Meet the research team

The University of Reading and Colchester Museums, in partnership with Durham University, have been leading an exciting research project to uncover new information about Roman Britain from the cremation burials in Colchester’s collections.

These include cremated remains and associated artefacts of the individuals who settled in Colchester in the years during which Roman Britain emerged in the first century AD. Excavated in the 19th century and conserved in private collections before being donated to the museum, their secrets have been hidden from us due to the challenges of analysing cremated material. Until now.

Advances in archaeology and osteology (the study of bones) have created new opportunities to discover more about the people who lived and died in early Colchester. We’ll join this up with our existing knowledge about Roman Britain and ancient funerary processes to find out more about the identities and lives of these individuals.

This is the first time that cremation burials from Roman Britain have been studied combining osteoarchaeology and isotope analysis.

Meet the research team

We’ve created this course to share the fascinating insights we’ve discovered so far. Let’s introduce ourselves:

Professor Hella Eckardt, I’m Professor of Archaeology at the University of Reading. I work on the archaeology of Roman Britain and have led research on migration and mobility using both artefacts and isotope analysis.

Glynn Davis, I’m Senior Collections and Learning Curator at Colchester Museum.

Carolina Lima, I’m a specialist in Roman archaeology and curator for the Decoding the Dead project.

With thanks to other members of the wider research team; Frank Hargrave, Manager at Colchester and Ipswich Museums, and Emily Carroll, Osteologist specialising in Roman cremations.

Facilitation

From 12 to 25 July, our team will guide you through the content and will be on hand to support the discussions.
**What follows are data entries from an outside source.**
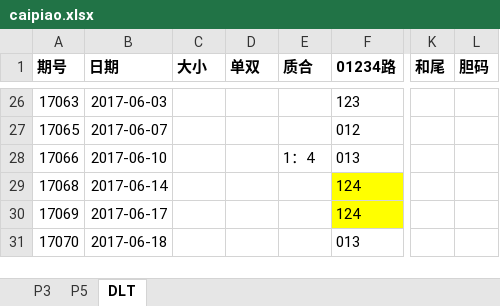
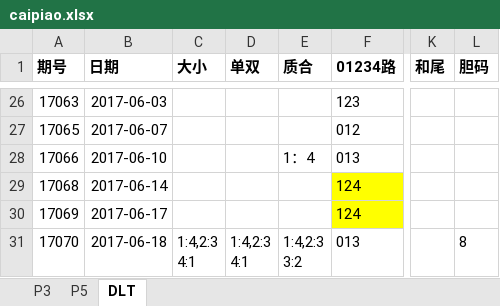
Before and after one commit to zhoubo8308/caipiao, an Excel workbook: caipiao.xlsx, sheet DLT, drawn as a sheet; only a part is shown, gaps mark what is left out; values as stored, in another font and other column widths than the file's, no borders; ↵ is a line break in a cell; the diff names each change by its address in the sheet, - before the commit and + after, or states it on an @@ line.

Commit message:
update 17070 dlt

```diff
--- a/caipiao.xlsx (sheet DLT)
+++ b/caipiao.xlsx (sheet DLT)
-C31 (大小): (empty)
+C31 (大小): 1:4,2:3 ↵ 4:1
-D31 (单双): (empty)
+D31 (单双): 1:4,2:3 ↵ 4:1
-E31 (质合): (empty)
+E31 (质合): 1:4,2:3 ↵ 3:2
-L31 (胆码): (empty)
+L31 (胆码): 8
```
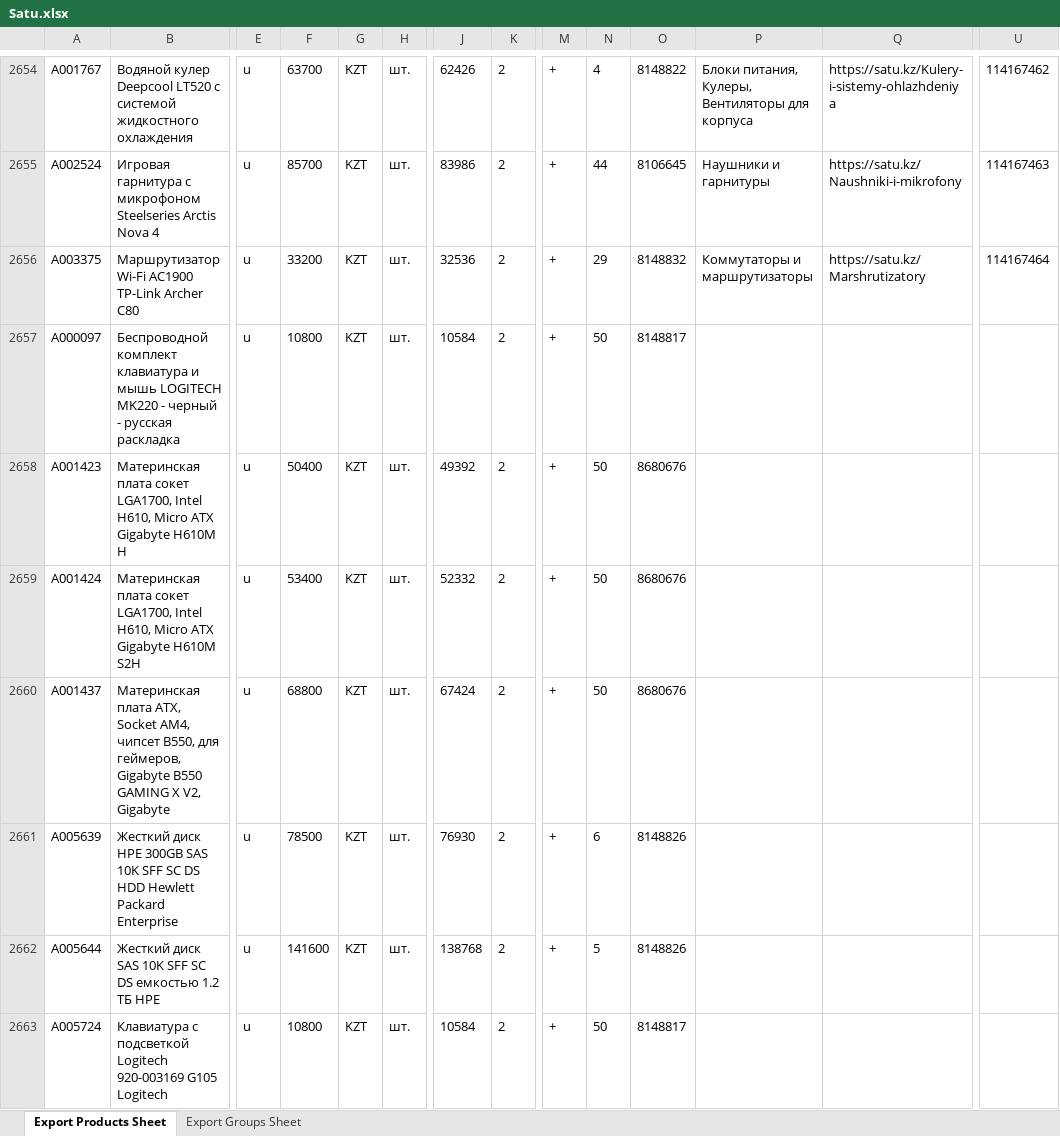
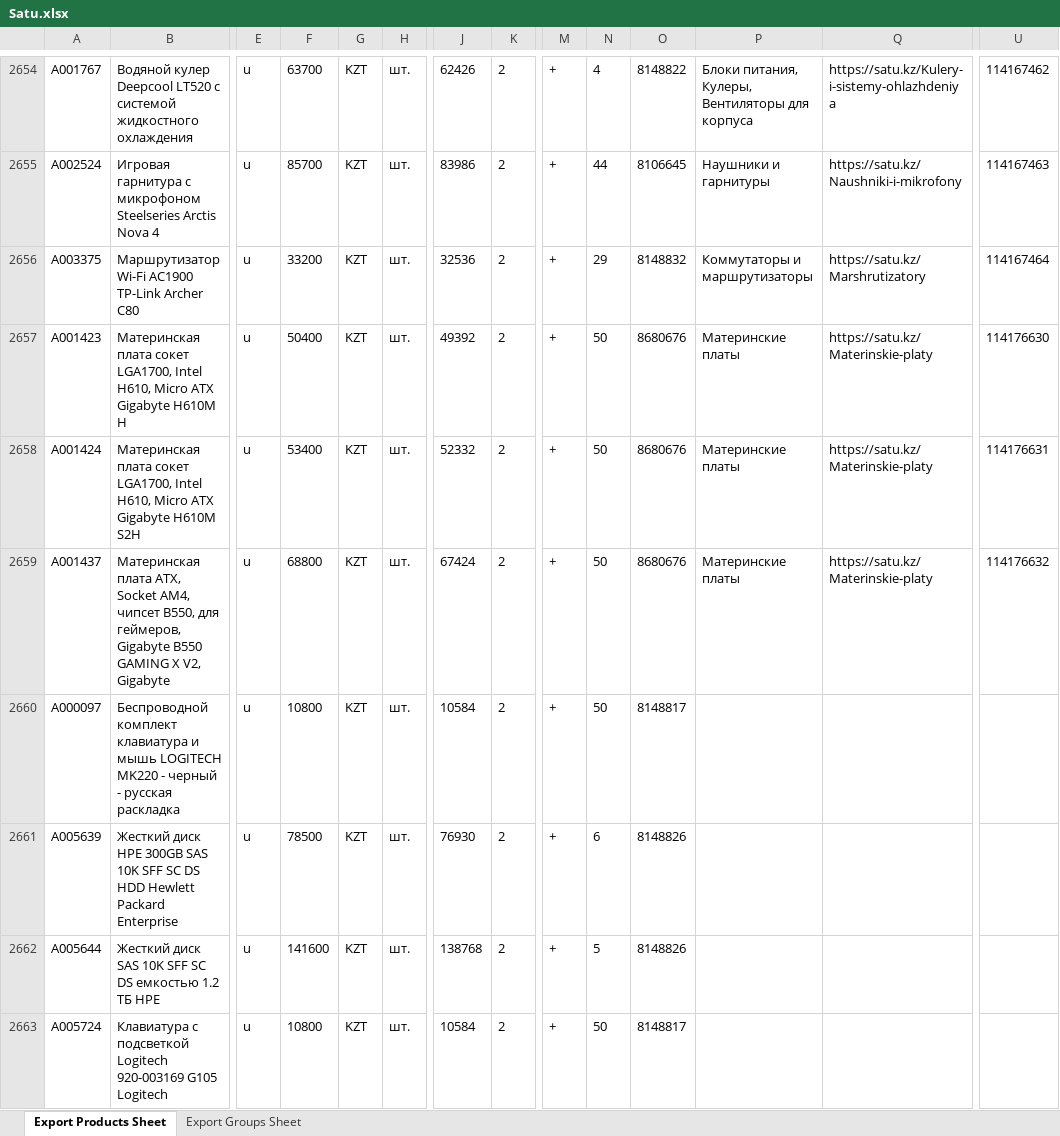
Before and after one commit to Olleala2023/Olleala2023, an Excel workbook: Satu.xlsx, sheet Export Products Sheet, drawn as a sheet; only a part is shown, gaps mark what is left out; values as stored, in another font and other column widths than the file's, no borders; removed rows and columns are numbered as before the commit, all else as after; rows hold the shown columns only; the diff names each change by its address in the sheet, - before the commit and + after, or states it on an @@ line.

Commit message:
Update Satu.xlsx

```diff
--- a/Satu.xlsx (sheet Export Products Sheet)
+++ b/Satu.xlsx (sheet Export Products Sheet)
+row 2657: A001423 | Материнская плата сокет LGA1700, Intel H610, Micro ATX Gigabyte H610M H | u | 50400 | KZT | шт. | 49392 | 2 | + | 50 | 8680676 | Материнские платы | https://satu.kz/Materinskie-platy | 114176630
+row 2658: A001424 | Материнская плата сокет LGA1700, Intel H610, Micro ATX Gigabyte H610M S2H | u | 53400 | KZT | шт. | 52332 | 2 | + | 50 | 8680676 | Материнские платы | https://satu.kz/Materinskie-platy | 114176631
+row 2659: A001437 | Материнская плата ATX, Socket AM4, чипсет B550, для геймеров, Gigabyte B550 GAMING X V2, Gigabyte | u | 68800 | KZT | шт. | 67424 | 2 | + | 50 | 8680676 | Материнские платы | https://satu.kz/Materinskie-platy | 114176632
-row 2658: A001423 | Материнская плата сокет LGA1700, Intel H610, Micro ATX Gigabyte H610M H | u | 50400 | KZT | шт. | 49392 | 2 | + | 50 | 8680676
-row 2659: A001424 | Материнская плата сокет LGA1700, Intel H610, Micro ATX Gigabyte H610M S2H | u | 53400 | KZT | шт. | 52332 | 2 | + | 50 | 8680676
-row 2660: A001437 | Материнская плата ATX, Socket AM4, чипсет B550, для геймеров, Gigabyte B550 GAMING X V2, Gigabyte | u | 68800 | KZT | шт. | 67424 | 2 | + | 50 | 8680676
```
We will be joined by two students studying Osteology at the University of Reading; Tom Mills and Charlotte Procter.

The team will aim to answer your queries where they can but please bear in mind, they won’t be able to respond to every post. Don’t let that stop you from asking questions to other learners in the comment area.

Let’s start

Move on to the next Step to discover how the cremations came to be in Colchester Museum’s collections and discuss what we’d like to find out about the individuals they represent. Make sure you ‘mark Step as complete’ using the pink button before you move on.

© University of Reading and Colchester Museum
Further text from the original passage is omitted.